● Required work: Whenever a line in the data contains "number", show that line.

● Saved entries:
***

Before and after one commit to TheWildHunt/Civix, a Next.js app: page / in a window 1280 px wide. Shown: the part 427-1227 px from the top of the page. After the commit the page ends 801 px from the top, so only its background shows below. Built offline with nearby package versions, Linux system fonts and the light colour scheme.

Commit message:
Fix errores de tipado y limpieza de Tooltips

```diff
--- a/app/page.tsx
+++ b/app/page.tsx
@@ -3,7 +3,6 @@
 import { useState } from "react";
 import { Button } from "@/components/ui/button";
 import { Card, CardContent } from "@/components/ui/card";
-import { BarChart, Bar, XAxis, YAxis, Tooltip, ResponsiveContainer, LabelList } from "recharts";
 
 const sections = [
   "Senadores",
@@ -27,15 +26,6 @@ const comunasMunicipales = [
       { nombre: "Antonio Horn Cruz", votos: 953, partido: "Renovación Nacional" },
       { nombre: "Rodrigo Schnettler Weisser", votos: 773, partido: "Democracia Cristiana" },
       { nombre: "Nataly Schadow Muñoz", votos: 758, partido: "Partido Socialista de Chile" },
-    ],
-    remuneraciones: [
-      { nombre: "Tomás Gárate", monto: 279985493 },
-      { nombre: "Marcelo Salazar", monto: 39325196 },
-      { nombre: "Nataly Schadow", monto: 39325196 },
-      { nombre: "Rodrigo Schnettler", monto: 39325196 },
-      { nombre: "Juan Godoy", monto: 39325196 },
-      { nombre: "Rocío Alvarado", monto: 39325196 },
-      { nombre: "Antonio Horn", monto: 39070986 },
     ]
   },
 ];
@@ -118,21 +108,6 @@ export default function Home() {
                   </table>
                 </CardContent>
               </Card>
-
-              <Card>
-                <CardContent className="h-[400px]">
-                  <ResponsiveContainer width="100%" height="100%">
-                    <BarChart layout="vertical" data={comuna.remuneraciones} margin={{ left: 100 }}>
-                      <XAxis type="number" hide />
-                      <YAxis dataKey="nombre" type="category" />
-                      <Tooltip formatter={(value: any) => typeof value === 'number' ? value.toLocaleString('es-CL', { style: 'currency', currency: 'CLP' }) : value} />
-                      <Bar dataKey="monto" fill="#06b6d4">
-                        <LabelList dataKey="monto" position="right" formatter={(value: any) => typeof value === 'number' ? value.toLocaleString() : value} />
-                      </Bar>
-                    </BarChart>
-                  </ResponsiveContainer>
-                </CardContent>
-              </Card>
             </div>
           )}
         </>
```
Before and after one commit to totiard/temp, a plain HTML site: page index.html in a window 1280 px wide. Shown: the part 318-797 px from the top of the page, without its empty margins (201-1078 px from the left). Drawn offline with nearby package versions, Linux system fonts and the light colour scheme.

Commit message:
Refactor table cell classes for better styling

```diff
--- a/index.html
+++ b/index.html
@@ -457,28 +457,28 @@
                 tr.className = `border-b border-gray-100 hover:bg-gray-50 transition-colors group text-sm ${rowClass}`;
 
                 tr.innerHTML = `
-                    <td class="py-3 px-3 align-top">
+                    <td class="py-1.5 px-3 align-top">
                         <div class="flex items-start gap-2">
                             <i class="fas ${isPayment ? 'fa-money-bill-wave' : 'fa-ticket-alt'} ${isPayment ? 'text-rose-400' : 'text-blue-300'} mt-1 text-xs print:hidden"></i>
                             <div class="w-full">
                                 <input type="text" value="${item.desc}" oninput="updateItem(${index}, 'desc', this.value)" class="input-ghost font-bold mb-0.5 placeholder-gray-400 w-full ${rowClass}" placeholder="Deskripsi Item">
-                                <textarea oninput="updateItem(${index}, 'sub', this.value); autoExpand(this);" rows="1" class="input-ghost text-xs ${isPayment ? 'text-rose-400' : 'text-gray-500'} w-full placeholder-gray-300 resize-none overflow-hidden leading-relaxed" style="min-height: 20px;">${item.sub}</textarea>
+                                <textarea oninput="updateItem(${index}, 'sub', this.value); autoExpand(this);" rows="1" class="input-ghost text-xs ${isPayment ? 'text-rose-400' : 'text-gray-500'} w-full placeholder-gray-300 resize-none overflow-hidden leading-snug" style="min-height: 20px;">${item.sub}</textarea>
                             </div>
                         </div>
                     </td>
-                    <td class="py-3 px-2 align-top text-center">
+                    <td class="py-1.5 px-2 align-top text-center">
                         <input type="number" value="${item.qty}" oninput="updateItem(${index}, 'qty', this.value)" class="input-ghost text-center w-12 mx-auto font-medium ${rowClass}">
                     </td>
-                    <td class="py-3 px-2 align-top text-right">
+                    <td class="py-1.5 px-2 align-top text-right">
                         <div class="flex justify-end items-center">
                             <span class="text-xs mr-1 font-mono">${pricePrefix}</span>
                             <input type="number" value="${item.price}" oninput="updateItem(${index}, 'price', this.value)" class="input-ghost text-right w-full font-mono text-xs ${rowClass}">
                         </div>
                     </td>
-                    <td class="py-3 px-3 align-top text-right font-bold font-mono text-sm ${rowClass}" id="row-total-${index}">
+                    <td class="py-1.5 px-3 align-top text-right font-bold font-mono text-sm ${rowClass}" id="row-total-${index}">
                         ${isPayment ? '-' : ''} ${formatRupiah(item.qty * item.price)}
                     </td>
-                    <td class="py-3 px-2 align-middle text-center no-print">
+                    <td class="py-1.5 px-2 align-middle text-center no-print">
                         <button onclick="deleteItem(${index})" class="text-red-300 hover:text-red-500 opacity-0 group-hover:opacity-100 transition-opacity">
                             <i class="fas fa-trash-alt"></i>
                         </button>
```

***

● Solution to the problem:
-                      <XAxis type="number" hide />
-                      <Tooltip formatter={(value: any) => typeof value === 'number' ? value.toLocaleString('es-CL', { style: 'currency', currency: 'CLP' }) : value} />
-                        <LabelList dataKey="monto" position="right" formatter={(value: any) => typeof value === 'number' ? value.toLocaleString() : value} />
                         <input type="number" value="${item.qty}" oninput="updateItem(${index}, 'qty', this.value)" class="input-ghost text-center w-12 mx-auto font-medium ${rowClass}">
                             <input type="number" value="${item.price}" oninput="updateItem(${index}, 'price', this.value)" class="input-ghost text-right w-full font-mono text-xs ${rowClass}">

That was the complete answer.